Green tea catechin, Epigallocatechin-3-gallate (EGCG): Mechanisms, perspectives and clinical applications

Department of Pharmacology, Toxicology and Therapeutics, and Medicine, The University of Kansas Cancer Center, The University of Kansas Medical Center, Kansas City, KS 66160, United States.
Biochemical pharmacology (Impact Factor: 5.01). 07/2011; 82(12):1807-21. DOI: 10.1016/j.bcp.2011.07.093
Source: PubMed


An expanding body of preclinical evidence suggests EGCG, the major catechin found in green tea (Camellia sinensis), has the potential to impact a variety of human diseases. Apparently, EGCG functions as a powerful antioxidant, preventing oxidative damage in healthy cells, but also as an antiangiogenic and antitumor agent and as a modulator of tumor cell response to chemotherapy. Much of the cancer chemopreventive properties of green tea are mediated by EGCG that induces apoptosis and promotes cell growth arrest by altering the expression of cell cycle regulatory proteins, activating killer caspases, and suppressing oncogenic transcription factors and pluripotency maintain factors. In vitro studies have demonstrated that EGCG blocks carcinogenesis by affecting a wide array of signal transduction pathways including JAK/STAT, MAPK, PI3K/AKT, Wnt and Notch. EGCG stimulates telomere fragmentation through inhibiting telomerase activity. Various clinical studies have revealed that treatment by EGCG inhibits tumor incidence and multiplicity in different organ sites such as liver, stomach, skin, lung, mammary gland and colon.

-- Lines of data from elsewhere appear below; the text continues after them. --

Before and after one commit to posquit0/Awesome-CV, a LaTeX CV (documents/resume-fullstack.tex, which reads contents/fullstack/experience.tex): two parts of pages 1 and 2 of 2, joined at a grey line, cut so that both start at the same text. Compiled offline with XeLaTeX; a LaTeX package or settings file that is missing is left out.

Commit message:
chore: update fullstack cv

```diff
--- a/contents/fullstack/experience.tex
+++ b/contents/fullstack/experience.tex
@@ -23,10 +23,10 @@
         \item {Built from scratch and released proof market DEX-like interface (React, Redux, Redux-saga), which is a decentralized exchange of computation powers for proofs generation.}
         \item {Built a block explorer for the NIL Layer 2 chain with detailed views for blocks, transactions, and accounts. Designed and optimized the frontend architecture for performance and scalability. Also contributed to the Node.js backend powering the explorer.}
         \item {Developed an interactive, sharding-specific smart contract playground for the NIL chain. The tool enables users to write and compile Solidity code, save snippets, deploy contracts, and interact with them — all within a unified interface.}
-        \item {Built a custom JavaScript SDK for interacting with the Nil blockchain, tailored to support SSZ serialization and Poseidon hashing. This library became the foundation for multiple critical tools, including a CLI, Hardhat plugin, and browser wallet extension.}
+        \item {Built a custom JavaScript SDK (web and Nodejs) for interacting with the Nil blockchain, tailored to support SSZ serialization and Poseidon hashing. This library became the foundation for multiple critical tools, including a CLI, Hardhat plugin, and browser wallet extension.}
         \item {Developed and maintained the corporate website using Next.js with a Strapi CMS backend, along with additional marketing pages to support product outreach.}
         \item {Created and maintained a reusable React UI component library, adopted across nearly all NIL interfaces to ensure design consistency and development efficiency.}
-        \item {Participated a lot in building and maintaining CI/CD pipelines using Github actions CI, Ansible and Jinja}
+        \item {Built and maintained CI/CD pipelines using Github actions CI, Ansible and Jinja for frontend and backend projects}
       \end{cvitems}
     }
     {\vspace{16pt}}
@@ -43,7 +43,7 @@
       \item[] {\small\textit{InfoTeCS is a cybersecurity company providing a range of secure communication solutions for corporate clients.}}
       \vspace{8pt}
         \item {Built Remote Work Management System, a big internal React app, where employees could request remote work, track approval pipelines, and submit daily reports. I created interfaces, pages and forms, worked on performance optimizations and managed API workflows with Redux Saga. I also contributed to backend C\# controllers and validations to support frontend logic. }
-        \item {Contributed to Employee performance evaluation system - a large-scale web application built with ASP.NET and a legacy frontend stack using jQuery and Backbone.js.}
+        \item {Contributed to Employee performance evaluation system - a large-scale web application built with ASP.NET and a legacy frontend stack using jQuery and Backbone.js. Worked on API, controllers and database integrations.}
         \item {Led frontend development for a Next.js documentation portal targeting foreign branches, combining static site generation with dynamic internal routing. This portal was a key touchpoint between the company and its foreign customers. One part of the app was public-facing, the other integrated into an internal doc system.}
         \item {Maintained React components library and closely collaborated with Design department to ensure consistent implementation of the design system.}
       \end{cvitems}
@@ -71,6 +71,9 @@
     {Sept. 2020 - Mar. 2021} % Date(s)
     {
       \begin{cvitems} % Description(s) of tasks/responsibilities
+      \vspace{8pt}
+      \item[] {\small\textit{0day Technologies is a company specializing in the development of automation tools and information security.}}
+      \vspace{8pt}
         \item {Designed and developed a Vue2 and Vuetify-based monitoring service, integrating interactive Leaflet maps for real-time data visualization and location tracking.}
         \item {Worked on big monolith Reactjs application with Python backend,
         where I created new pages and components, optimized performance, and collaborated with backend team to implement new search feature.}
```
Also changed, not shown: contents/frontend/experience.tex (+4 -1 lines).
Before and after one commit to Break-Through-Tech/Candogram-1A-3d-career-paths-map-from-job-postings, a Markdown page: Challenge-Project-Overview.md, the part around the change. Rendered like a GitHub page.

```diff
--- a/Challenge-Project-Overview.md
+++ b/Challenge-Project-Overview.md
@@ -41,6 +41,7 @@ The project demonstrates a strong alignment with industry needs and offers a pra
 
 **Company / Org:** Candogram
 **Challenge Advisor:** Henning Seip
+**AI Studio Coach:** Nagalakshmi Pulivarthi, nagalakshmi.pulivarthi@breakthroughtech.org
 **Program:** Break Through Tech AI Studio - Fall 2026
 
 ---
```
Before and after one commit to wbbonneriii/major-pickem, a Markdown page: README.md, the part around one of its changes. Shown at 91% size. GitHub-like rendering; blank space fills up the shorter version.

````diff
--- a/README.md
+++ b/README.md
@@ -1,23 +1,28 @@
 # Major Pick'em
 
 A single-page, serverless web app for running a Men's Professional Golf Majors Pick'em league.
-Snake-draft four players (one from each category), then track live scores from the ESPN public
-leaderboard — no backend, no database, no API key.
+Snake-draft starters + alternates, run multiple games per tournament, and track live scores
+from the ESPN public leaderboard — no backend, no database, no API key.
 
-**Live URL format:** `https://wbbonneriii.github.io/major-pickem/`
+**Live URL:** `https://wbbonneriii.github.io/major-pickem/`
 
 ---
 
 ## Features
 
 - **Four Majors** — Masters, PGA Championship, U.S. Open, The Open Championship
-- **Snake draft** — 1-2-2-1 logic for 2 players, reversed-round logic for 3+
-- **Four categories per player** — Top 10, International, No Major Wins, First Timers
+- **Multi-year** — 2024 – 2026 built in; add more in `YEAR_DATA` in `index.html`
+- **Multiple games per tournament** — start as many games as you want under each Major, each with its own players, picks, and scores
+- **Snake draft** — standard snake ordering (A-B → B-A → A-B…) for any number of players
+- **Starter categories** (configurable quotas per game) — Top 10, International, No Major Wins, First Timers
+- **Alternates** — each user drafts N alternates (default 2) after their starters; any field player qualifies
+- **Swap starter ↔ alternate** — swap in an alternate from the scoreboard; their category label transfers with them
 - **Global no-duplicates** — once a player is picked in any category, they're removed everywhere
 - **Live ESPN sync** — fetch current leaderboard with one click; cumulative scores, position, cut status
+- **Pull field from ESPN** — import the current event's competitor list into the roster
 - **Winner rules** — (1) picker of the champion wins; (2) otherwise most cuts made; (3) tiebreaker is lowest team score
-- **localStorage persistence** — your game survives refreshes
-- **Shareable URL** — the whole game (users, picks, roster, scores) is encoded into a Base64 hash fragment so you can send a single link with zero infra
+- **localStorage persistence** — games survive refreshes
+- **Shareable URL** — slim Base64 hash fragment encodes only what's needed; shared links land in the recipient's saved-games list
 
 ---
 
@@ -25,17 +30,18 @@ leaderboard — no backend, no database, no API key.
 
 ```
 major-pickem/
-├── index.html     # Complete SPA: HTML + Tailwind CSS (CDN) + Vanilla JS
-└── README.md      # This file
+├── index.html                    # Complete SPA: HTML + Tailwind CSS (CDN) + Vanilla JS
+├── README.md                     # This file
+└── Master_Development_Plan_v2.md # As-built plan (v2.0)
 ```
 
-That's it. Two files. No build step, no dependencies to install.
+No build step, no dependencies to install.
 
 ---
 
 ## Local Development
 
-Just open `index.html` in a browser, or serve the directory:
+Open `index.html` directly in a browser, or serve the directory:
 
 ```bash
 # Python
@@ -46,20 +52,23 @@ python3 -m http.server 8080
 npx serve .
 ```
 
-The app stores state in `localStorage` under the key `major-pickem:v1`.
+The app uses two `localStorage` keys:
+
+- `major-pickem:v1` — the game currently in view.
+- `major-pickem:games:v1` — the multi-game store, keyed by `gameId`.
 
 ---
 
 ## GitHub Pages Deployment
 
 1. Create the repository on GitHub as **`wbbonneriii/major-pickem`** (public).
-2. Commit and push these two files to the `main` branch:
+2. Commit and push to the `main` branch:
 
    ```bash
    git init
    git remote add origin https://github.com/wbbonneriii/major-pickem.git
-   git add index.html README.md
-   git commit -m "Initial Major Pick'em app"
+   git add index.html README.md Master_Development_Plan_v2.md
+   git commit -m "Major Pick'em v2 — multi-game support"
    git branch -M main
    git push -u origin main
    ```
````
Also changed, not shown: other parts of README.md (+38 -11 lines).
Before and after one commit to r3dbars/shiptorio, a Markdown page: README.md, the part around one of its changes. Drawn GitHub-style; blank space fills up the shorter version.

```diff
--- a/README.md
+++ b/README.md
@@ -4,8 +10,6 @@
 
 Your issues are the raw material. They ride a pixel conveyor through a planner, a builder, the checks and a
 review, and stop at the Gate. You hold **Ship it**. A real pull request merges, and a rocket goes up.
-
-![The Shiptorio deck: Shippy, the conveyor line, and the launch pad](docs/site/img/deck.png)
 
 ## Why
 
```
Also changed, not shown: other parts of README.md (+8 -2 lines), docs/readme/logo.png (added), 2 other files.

Recent work demonstrated that EGCG reduced DNMTs, proteases, and DHFR activities, which would affect transcription of TSGs and protein synthesis. EGCG has great potential in cancer prevention because of its safety, low cost and bioavailability. In this review, we discuss its cancer preventive properties and its mechanism of action at numerous points regulating cancer cell growth, survival, angiogenesis and metastasis. Therefore, non-toxic natural agent could be useful either alone or in combination with conventional therapeutics for the prevention of tumor progression and/or treatment of human malignancies.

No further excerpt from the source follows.